In 1977, when my grandfather passed away at what then seemed like the ripe old age of 73, he had what was called senility. I remember visiting my grandfather in a nursing home. I remember helping him stay on the right page at religious services—services he previously had known like the back of his hand.

Nowadays, we would call his condition dementia which, unfortunately, my mother has been battling for the better part of the past decade.

With my mother and her father both having that medical history, I am quite determined to do everything I can to attempt to avoid that same destiny.

I don’t find it hard to follow the advice. I already exercise a lot and am a healthy eater, the two most important preventive activities for all major diseases (along with not smoking and protecting your skin to reduce the chances of cancer).

According to Dr. Caryn Alter, a registered dietitian at the Star and Barry Tobias Health Awareness Center and in the Cardiac Rehabilitation Department at CentraState Medical Center, foods for brain health include:

  • Green leafy vegetables (examples: arugula, kale and spinach)
  • Other nutrient-dense vegetables (examples: asparagus, broccoli, cabbage, carrots, sweet potatoes and zucchini)
  • Whole grains (examples: brown and wild rice, oats, popcorn, quinoa)
  • Vegetable oils (especially olive oil)
  • Berries (examples: blackberries, blueberries, cranberries, strawberries)
  • Nuts (examples: almonds, cashews, walnuts)
  • Seafood (examples: herring, lake trout, salmon, sardines)
  • Poultry (examples: skinless chicken, skinless turkey)
  • Beans and other legumes (examples: kidney beans, chickpeas, soybeans, lentils, tofu)
  • Dairy (examples: fat-free and low-fat milk and yogurt. Note: although I’ve also heard yogurt with fat is good for brain health, so I’m not sure about that.)

Some foods and drinks have beneficial properties, but should be consumed in moderation, including:

  • Wine: One glass of wine a day due to its antioxidant properties. Too much alcohol, however, will increase the risk to your heart and brain.
  • Eggs: If you have heart disease, you may want to limit yolks because they are high in saturated fat.

Foods to limit include:

  • Pastries and sugary foods (examples: donuts, candy, ice cream, cookies, sweetened beverages)
  • Red meat and red meat products (examples: fatty cuts of beef, hot dogs)
  • Fast foods and fried foods (examples: hamburgers, fried chicken)
  • Cheese
  • Butter and margarine made with trans-fats

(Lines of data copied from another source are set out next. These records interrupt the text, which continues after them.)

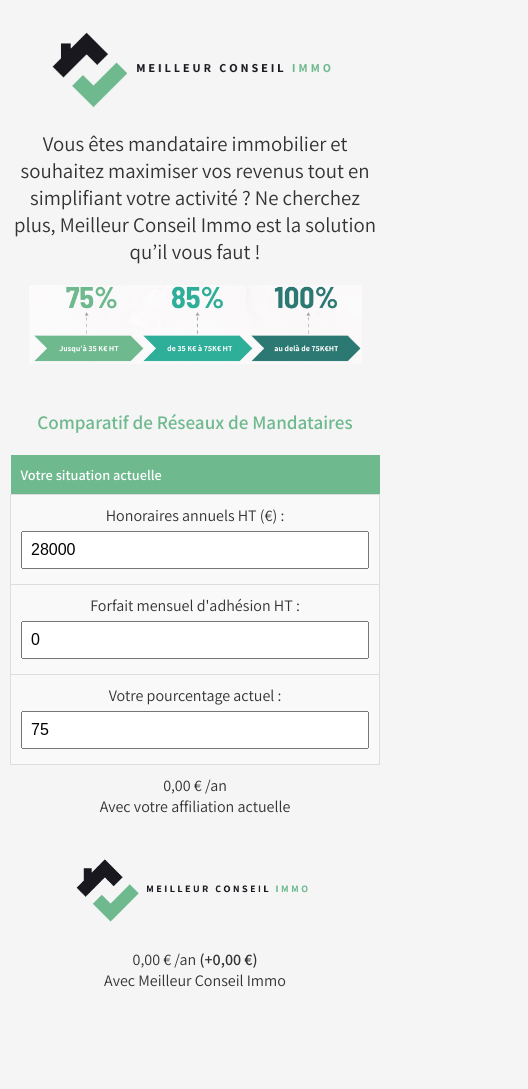
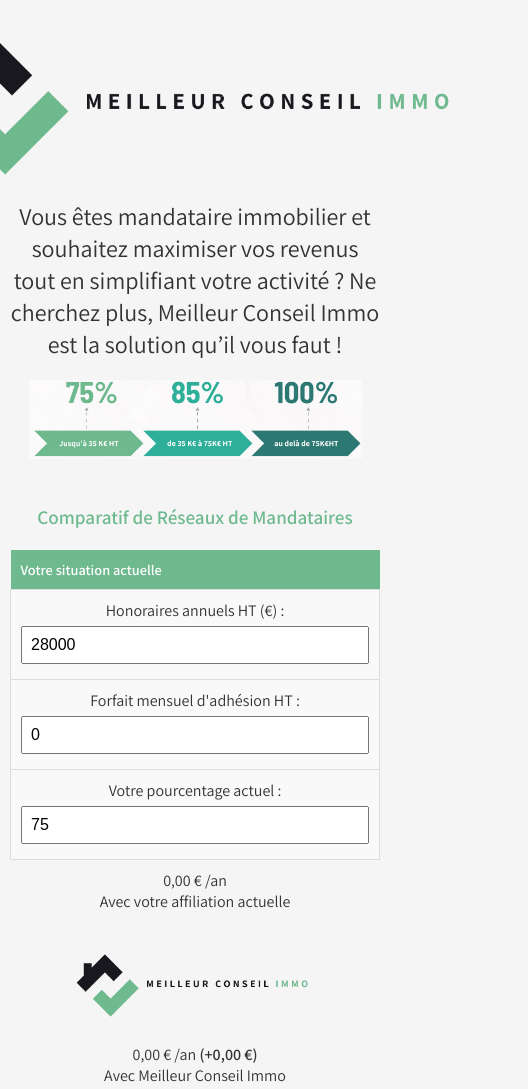
Before and after one commit to Vivien77500/recrutement, a plain HTML site: page index.html in a window 390 px wide. Shown: the whole page, 528 px wide, since content can reach past the window. Before the commit the page ends 1021 px from the top, so only its background shows below. Drawn offline with Linux system fonts and the light colour scheme.

Commit message:
Add files via upload

```diff
--- a/index.html
+++ b/index.html
@@ -29,7 +29,7 @@
         }
 
         header img {
-            height: 100px;
+            height: 200px; /* Taille doublée */
         }
 
         .intro-section {
@@ -42,7 +42,7 @@
 
         .intro-text {
             width: 100%;
-            font-size: 1.3em;
+            font-size: 2em; /* Taille agrandie */
             color: #333;
             text-align: center;
             margin-bottom: 20px;
@@ -151,7 +151,11 @@
 
         @media (max-width: 768px) {
             header img {
-                height: 80px;
+                height: 150px; /* Réduit pour les petits écrans */
+            }
+
+            .intro-text {
+                font-size: 1.5em; /* Taille réduite pour petits écrans */
             }
 
             h2 {
```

How are you doing regarding following this eating advice, advice that’s even more important during this pandemic? Join the conversation with your comments…

Best regards,